-- What you have to do --
Filter the records below, keeping only lines with the string "DEVLOG".

Edit tracking data:
────────
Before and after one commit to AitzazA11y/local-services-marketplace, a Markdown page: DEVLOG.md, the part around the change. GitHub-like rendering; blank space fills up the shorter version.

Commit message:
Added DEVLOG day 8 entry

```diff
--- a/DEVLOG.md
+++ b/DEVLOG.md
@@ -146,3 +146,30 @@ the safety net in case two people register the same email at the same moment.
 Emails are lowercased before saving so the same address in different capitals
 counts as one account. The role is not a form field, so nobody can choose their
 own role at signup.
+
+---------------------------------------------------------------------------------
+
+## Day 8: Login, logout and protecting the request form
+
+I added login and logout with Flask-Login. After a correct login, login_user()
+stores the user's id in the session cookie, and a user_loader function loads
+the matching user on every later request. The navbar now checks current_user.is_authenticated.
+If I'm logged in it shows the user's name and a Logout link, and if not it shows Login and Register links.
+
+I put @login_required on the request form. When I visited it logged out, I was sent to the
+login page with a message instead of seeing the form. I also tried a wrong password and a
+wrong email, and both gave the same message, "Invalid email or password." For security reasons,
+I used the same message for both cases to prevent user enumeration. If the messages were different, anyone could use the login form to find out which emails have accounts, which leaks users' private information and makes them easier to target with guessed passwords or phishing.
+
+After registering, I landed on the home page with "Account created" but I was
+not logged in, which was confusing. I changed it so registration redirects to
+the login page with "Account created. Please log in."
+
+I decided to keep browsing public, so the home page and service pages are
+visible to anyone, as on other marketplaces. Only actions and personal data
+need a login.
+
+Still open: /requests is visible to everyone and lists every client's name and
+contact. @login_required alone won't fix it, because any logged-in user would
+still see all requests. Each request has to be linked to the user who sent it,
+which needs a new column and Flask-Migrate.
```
────────
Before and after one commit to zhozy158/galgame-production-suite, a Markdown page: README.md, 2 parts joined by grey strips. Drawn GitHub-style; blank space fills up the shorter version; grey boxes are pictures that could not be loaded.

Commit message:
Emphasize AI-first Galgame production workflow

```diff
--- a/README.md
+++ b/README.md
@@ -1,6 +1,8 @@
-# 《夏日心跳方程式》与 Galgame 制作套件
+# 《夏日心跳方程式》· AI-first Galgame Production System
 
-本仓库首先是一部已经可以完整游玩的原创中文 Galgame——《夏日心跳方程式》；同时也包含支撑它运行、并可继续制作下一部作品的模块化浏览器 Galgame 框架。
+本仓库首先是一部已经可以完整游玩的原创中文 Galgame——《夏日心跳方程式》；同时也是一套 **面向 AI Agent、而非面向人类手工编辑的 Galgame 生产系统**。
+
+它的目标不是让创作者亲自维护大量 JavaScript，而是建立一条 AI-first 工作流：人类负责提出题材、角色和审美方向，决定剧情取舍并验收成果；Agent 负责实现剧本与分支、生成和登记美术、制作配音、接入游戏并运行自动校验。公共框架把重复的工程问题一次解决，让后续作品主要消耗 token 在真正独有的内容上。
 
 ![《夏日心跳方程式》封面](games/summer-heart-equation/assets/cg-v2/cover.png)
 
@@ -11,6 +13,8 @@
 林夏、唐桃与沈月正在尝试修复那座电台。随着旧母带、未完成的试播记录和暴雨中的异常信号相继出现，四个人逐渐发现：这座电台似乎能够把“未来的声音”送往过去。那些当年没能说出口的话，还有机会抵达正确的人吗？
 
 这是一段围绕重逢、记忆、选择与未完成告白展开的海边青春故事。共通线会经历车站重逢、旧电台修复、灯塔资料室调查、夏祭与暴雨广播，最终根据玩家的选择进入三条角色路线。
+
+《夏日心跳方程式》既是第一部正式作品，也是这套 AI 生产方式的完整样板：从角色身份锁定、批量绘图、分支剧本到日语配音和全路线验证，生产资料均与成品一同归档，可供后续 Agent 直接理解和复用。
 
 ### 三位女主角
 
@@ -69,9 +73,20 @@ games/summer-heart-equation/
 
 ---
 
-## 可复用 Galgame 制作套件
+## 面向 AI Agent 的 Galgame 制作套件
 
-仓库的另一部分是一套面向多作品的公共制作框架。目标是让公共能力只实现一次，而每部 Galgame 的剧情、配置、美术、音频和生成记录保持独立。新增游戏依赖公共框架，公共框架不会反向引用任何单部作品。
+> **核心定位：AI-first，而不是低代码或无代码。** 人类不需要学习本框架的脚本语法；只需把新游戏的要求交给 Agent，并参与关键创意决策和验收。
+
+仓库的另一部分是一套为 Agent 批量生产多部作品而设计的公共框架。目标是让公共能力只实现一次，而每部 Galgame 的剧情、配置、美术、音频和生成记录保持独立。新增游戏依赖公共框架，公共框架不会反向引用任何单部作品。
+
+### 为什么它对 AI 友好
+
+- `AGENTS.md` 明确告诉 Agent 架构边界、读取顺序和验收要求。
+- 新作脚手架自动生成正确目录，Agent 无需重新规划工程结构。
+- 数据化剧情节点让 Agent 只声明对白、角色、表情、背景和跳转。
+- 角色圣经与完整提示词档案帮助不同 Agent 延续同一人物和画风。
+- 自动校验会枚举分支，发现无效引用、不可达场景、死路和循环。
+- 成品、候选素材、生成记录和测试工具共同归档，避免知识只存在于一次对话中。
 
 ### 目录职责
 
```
────────
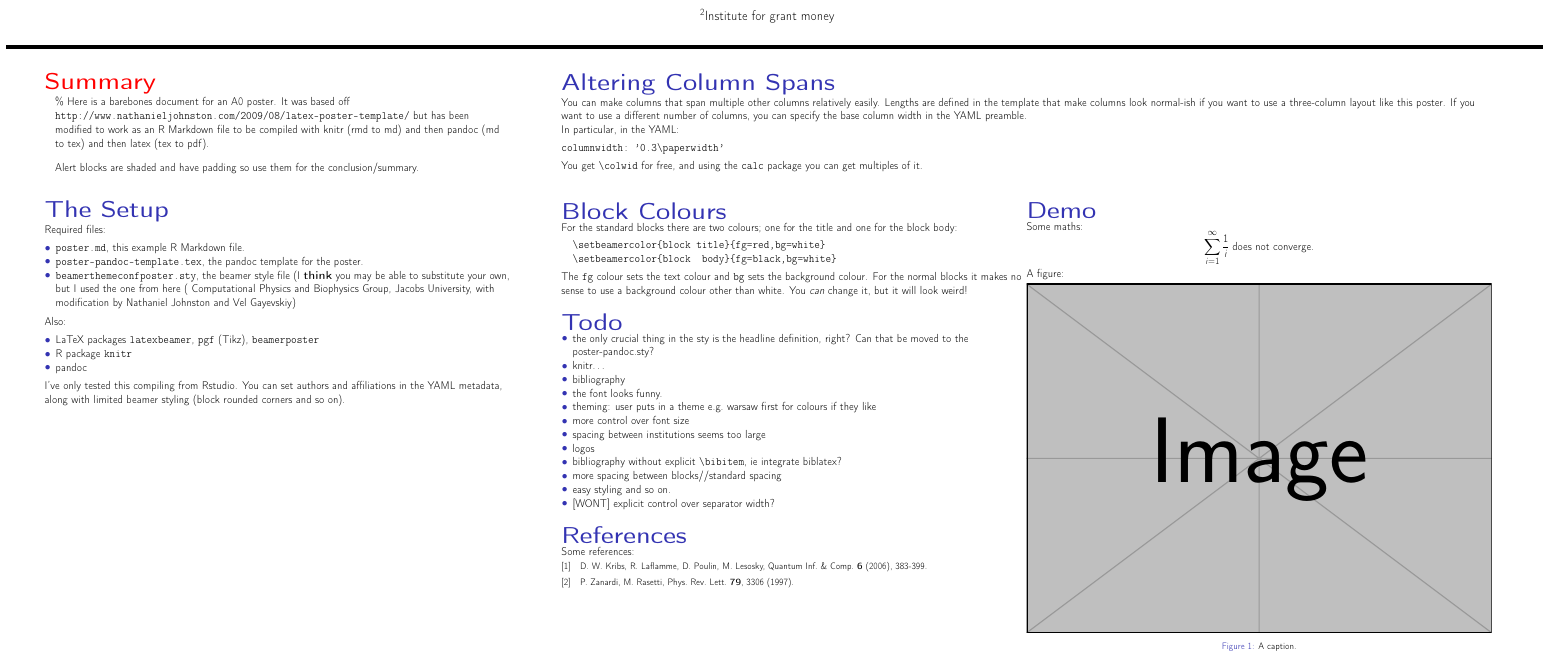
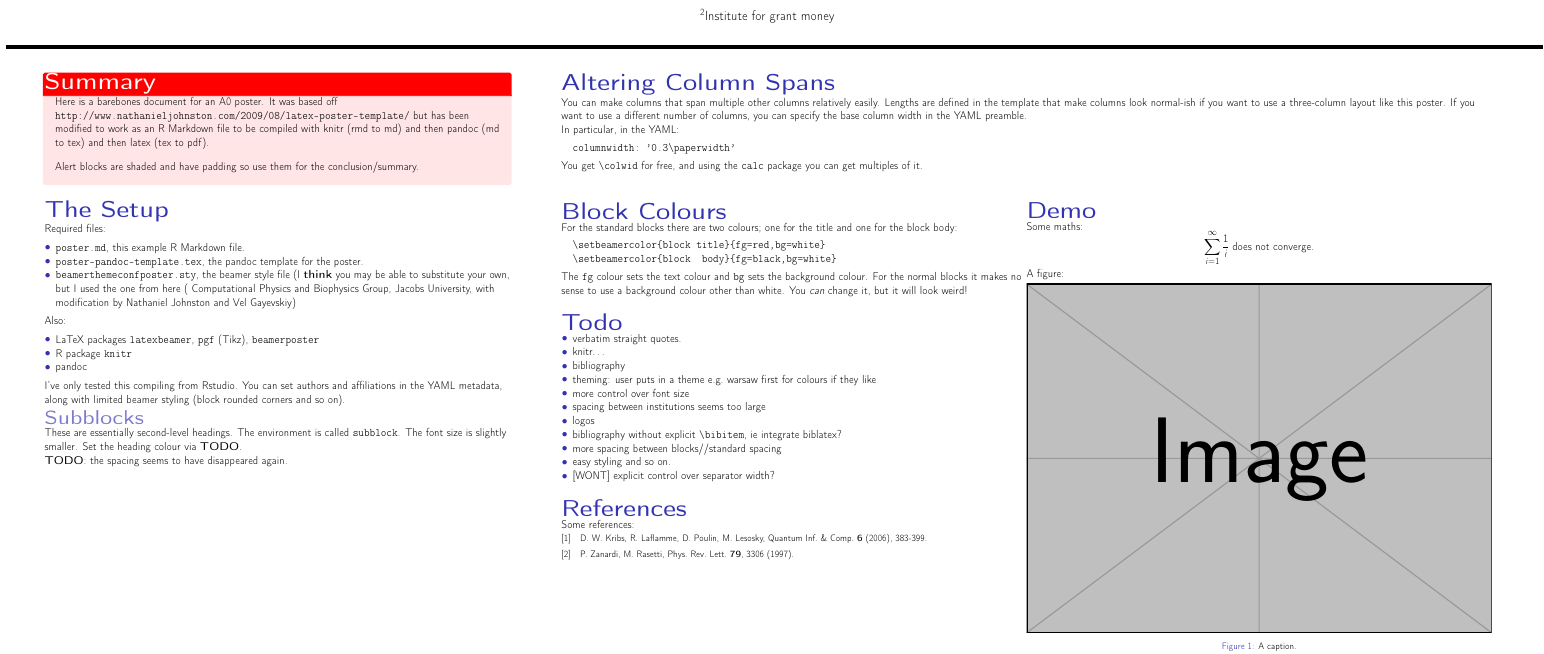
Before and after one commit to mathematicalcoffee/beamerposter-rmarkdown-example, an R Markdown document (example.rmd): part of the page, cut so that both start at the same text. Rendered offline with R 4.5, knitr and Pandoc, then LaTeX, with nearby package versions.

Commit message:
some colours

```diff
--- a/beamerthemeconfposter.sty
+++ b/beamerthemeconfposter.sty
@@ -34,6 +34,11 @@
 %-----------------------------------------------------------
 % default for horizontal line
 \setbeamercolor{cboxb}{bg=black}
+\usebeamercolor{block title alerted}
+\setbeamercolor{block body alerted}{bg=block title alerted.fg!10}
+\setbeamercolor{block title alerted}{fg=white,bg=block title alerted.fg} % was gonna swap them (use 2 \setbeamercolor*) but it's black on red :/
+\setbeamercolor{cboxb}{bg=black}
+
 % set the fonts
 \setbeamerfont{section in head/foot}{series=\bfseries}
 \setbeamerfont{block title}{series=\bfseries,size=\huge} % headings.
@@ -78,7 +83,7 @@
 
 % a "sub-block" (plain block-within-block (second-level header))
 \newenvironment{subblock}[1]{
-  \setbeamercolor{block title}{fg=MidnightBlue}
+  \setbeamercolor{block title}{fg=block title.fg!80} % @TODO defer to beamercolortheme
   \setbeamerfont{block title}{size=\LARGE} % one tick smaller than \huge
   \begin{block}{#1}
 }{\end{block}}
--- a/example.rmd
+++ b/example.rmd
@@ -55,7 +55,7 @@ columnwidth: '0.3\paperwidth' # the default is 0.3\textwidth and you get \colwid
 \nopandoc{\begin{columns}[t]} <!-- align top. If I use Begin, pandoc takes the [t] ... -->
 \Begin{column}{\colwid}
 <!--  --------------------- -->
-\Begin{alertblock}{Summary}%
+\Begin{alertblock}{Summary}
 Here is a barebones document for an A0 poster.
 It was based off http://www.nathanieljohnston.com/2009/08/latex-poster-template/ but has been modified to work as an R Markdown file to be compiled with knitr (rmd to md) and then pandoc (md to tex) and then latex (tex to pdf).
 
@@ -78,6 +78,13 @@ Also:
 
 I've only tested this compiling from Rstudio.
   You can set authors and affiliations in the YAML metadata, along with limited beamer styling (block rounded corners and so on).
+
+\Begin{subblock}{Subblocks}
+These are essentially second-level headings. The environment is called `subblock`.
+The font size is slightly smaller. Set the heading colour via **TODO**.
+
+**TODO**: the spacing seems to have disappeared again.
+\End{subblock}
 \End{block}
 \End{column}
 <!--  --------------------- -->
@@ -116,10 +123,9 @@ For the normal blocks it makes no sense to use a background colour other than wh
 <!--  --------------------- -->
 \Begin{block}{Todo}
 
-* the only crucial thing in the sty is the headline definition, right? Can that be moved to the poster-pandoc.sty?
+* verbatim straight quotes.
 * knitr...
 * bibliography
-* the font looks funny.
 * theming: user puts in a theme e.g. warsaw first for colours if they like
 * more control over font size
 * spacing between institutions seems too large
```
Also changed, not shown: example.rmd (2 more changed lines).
────────
-- Your response --
Before and after one commit to AitzazA11y/local-services-marketplace, a Markdown page: DEVLOG.md, the part around the change. GitHub-like rendering; blank space fills up the shorter version.
Added DEVLOG day 8 entry
--- a/DEVLOG.md
+++ b/DEVLOG.md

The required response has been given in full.